The idea is that your life expectancy continues to grow as you age, so that the number of expected remaining years in your life will decline, but it declines at a slower rate than your increasing age.
This is illustrated below using median life expectancies, where there is a 50% probability of living past a certain age. This distribution is based on the Gompertz probability distribution function (which I will write more about that later time). The idea is that age 65, the person has a 50% chance of living 21.85 more years to just below age 87. The blue curve shows the remaining lifespan based on this age 65 calculation. By age 87, the number of remaining years is zero. Subsequent ages are beyond the age 65 life expectancy.
The red curve, on the other hand, shows the number of remaining years one has a 50% chance of still living, given that they've already survived to each subsequent age beyond 65. This is how things really work. Someone who is age 80 now has more than a 50% chance of living beyond age 87. They actually have a 50% chance of living to age 90. They can expect 10 more years. For someone who has lived to age 90, the remaining life expectancy is not zero. Given their age, they can still expect a 50% chance of living five more years.

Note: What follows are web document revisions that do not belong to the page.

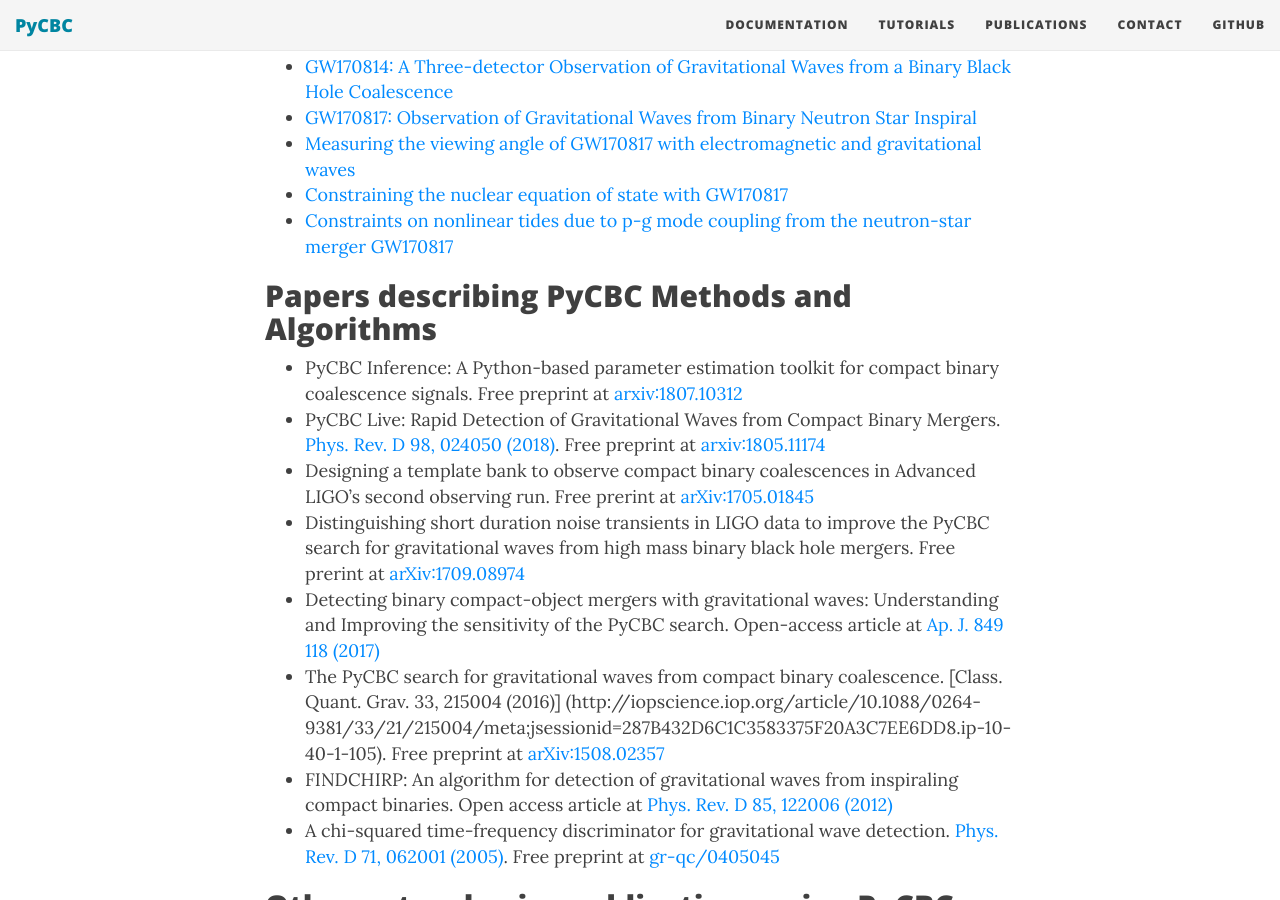
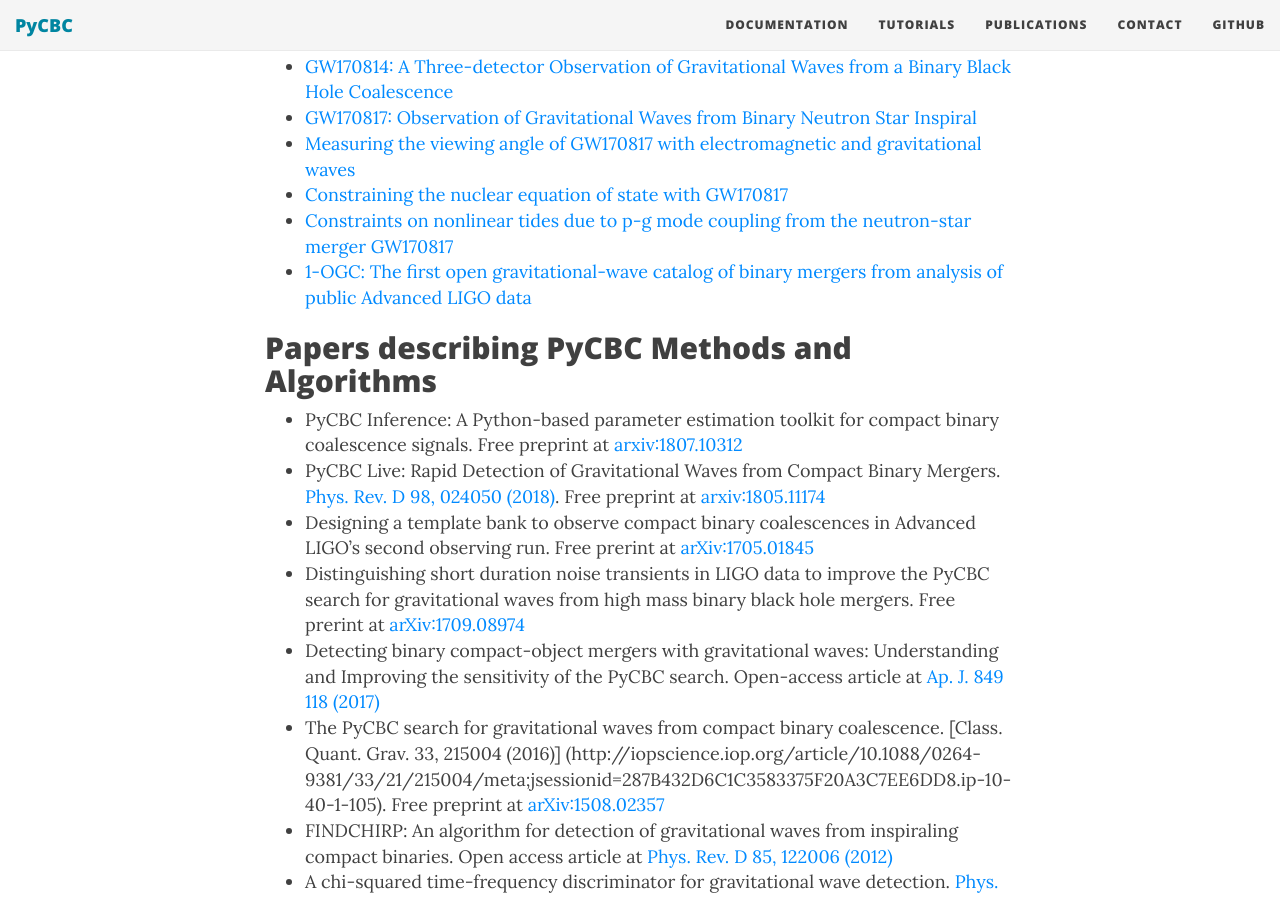
Before and after one commit to gwastro/gwastro.github.io, a Jekyll site: the page built from publications.md, in a window 1280 px wide and 900 px high, scrolled down 568 px. Built offline with Jekyll 4.4.1, drawn with Linux system fonts in a browser that asks for light colours; nearby versions of some CDN libraries.

Commit message:
Update publications.md

```diff
--- a/publications.md
+++ b/publications.md
@@ -17,6 +17,7 @@ subtitle: Selected Publications that use PyCBC
  * [Measuring the viewing angle of GW170817 with electromagnetic and gravitational waves](http://iopscience.iop.org/article/10.3847/2041-8213/aac6c1/meta)
  * [Constraining the nuclear equation of state with GW170817](https://arxiv.org/abs/1804.08583)
  * [Constraints on nonlinear tides due to p-g mode coupling from the neutron-star merger GW170817](https://arxiv.org/abs/1808.07013)
+ * [1-OGC: The first open gravitational-wave catalog of binary mergers from analysis of public Advanced LIGO data](https://arxiv.org/abs/1811.01921)
 
 ## Papers describing PyCBC Methods and Algorithms
  * PyCBC Inference: A Python-based parameter estimation toolkit for compact binary coalescence signals. Free preprint at [arxiv:1807.10312](https://arxiv.org/abs/1807.10312)
```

This explains why it is a big mistake to use life expectancies at birth when thinking about how long one will live in their retirement. Once one has reached their retirement age, they should to live much longer than their life expectancy at birth because they were not a part of the population that died before the retirement age.